My district is adopting a new grading policy. You can check it out here
if you’re interested.
I started off opposing the policy because it seemed grade focused instead of learning focused, and I think we spend way too much time worrying about grades and not nearly enough time worrying about what’s actually learned in a classroom. I’m also a firm believer in deadline. I teach a class built completely on deadlines, so how could I possibly not believe in them.
Back in the olden days though, I was a bad student. I struggled like none other with math and math based sciences. By the time I hit high school while everyone else was moving forward to higher level math, I was giving up. I could not catch up. I took four years of a foreign language to avoid one college math class. With the new policy our interim superintendent has put forward, learning is not an option. I also definitely see the truth in the current grading system makes no sense. 90-100 is an A (10 pts), 80-89 a B (9 pts), 75-80 is a C (5 pts) and 70-74 is a D (4 pts), the 0-69 is an F (69 pts). That doesn’t make a lot of sense.
I’m a firm believer in re-teaching and telling students learning is not an option.

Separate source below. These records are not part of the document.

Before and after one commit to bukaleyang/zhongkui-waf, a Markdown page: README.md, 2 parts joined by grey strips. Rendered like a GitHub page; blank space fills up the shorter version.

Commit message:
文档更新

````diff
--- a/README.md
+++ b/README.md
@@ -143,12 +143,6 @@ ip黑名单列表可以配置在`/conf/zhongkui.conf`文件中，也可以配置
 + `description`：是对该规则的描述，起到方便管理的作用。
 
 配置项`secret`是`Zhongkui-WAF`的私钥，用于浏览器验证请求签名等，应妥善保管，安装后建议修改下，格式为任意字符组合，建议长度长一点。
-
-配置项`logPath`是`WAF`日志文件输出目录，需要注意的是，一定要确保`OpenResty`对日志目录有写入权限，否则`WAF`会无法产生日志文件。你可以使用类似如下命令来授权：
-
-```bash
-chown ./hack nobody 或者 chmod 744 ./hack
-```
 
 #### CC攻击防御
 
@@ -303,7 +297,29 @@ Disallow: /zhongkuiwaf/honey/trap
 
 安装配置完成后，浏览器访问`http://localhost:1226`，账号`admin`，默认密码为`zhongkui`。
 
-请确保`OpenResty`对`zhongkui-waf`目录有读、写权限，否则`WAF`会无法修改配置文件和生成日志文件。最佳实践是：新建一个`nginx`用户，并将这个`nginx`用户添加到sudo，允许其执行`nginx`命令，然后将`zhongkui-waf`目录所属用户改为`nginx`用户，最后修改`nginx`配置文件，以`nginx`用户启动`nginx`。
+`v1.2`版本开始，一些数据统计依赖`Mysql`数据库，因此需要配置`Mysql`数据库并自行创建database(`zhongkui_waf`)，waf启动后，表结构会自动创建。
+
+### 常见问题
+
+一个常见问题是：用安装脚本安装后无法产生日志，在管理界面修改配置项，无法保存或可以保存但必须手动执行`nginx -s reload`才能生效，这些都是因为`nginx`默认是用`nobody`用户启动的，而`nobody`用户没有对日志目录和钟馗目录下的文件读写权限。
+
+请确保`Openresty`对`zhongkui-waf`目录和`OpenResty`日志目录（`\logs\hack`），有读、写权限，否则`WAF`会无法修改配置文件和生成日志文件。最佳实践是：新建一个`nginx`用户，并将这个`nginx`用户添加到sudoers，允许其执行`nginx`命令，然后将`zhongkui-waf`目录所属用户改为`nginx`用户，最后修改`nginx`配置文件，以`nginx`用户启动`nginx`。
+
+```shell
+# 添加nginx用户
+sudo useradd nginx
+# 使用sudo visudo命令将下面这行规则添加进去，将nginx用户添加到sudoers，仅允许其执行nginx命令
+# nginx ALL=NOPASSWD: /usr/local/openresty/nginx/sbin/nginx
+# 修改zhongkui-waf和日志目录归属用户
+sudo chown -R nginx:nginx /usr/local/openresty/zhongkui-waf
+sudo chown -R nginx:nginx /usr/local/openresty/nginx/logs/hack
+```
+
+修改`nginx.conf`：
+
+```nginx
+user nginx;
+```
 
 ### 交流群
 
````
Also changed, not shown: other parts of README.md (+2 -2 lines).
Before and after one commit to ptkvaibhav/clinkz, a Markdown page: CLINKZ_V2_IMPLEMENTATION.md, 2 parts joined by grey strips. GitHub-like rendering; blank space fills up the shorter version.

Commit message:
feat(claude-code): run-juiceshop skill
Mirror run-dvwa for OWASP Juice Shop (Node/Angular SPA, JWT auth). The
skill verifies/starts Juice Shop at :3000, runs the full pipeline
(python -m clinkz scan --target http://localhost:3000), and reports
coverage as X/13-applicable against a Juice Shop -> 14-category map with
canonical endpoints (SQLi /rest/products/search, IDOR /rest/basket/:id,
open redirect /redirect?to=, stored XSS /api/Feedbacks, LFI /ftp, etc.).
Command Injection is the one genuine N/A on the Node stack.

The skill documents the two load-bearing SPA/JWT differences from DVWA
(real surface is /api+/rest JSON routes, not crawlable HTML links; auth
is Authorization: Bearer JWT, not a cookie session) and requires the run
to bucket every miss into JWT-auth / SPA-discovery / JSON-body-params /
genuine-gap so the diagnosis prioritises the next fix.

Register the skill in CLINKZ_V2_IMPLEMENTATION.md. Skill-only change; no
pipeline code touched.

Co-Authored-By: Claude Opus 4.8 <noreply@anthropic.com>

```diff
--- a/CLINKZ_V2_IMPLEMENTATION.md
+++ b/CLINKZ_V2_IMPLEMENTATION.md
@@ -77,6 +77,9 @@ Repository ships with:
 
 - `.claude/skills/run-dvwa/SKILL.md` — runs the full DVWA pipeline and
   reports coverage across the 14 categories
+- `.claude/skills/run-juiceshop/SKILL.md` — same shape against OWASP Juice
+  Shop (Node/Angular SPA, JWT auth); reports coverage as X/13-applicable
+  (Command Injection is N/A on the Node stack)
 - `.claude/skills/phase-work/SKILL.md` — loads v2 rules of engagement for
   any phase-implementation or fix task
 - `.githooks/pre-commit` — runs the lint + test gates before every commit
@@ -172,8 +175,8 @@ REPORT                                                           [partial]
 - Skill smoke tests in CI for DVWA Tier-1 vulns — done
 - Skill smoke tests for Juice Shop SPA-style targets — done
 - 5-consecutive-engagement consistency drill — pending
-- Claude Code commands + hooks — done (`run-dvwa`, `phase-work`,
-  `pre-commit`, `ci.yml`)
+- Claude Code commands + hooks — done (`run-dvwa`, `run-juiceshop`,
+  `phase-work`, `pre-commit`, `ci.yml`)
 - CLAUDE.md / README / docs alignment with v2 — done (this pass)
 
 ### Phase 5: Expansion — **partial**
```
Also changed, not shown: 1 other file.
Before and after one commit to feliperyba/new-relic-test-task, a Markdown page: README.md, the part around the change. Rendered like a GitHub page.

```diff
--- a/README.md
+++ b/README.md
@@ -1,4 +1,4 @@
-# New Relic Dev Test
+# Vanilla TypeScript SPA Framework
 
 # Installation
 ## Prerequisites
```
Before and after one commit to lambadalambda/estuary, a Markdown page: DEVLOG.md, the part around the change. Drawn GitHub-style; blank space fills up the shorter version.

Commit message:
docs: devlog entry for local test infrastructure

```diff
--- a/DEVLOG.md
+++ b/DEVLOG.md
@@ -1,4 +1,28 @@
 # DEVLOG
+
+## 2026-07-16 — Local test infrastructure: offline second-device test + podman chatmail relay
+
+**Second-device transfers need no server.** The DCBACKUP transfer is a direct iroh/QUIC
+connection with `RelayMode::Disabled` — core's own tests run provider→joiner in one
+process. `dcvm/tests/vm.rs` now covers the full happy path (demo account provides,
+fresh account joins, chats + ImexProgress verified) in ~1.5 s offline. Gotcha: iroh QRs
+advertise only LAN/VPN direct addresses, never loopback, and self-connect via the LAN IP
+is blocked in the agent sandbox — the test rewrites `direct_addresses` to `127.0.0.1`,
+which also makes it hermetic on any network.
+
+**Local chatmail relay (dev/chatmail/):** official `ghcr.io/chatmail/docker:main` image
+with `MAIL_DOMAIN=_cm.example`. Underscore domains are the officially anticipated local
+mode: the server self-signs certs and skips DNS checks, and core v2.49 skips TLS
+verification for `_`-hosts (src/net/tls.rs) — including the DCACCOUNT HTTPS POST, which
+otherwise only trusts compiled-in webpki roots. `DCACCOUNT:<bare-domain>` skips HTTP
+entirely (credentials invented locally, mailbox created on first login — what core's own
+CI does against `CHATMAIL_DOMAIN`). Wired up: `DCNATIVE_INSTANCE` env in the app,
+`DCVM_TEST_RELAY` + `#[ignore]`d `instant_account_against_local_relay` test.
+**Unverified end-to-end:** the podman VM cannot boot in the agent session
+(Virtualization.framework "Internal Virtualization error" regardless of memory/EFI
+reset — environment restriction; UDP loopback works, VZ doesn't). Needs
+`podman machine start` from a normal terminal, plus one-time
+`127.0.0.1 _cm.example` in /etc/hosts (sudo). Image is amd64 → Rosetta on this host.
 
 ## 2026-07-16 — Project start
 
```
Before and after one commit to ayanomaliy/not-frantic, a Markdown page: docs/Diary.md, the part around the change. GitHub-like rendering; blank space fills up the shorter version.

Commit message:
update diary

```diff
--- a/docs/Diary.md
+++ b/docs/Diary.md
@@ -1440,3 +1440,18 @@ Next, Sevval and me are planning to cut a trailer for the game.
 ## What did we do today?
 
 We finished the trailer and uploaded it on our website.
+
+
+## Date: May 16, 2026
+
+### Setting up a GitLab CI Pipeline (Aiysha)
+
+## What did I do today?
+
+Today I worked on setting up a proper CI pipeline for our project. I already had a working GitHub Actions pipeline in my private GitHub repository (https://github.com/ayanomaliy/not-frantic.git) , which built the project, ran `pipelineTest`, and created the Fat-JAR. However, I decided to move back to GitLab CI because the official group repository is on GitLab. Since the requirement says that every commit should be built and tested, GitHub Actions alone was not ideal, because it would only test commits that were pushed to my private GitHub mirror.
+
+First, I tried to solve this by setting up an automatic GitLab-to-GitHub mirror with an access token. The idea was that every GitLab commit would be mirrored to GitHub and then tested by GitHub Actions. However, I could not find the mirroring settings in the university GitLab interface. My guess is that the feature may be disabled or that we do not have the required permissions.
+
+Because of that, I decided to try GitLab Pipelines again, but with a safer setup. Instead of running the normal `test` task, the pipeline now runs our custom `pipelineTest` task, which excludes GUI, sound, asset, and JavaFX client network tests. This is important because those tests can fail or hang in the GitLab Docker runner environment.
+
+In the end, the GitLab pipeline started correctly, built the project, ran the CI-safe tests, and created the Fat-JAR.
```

In contemporary public high schools we’ve made it quite easy to get through school without learning a thing. And we move on telling the students it’s their responsibility to learn the material they missed. A heck of a lot of students give up instead of bothering to try because there’s no way they’re ever going to master the content.
One of my students today was telling me all the reasons he didn’t like the policy. He said it creates lazy students and even rewards them.
He said he failed a test in Alg. 2 and he knew he’d have to study hard for the next test. He passed for the six weeks, but only with a C because of how badly he’d failed the test.
I said GREAT that he’d learned the value of studying hard and earning a grade. However, I had a question. WHAT was the content of the failed test.
He said it was over imaginary numbers (I have no idea what they are. I wonder if they have something to do with Pixie dust. )
So I asked him if he understood imaginary numbers now.
He said no.
So I said wouldn’t it better for you to be forced to come in for tutorials for however long it took to learn about imaginary numbers so every time you saw them from now on you’d see them and say YEP, I got this.
And wouldn’t it be better to be able to prove that by retaking a test and SHOWING he totally got imaginary numbers and everything about them and would never have a problem with them again because they’ll certainly be back over the course of the next two years of math he’ll be taking.
And I think by the end of that discussion he understood why I’m for the new grading policy now.
Yes, I’ll have to restructure how we do business in the newsroom. But it will ultimately be better for me and my students.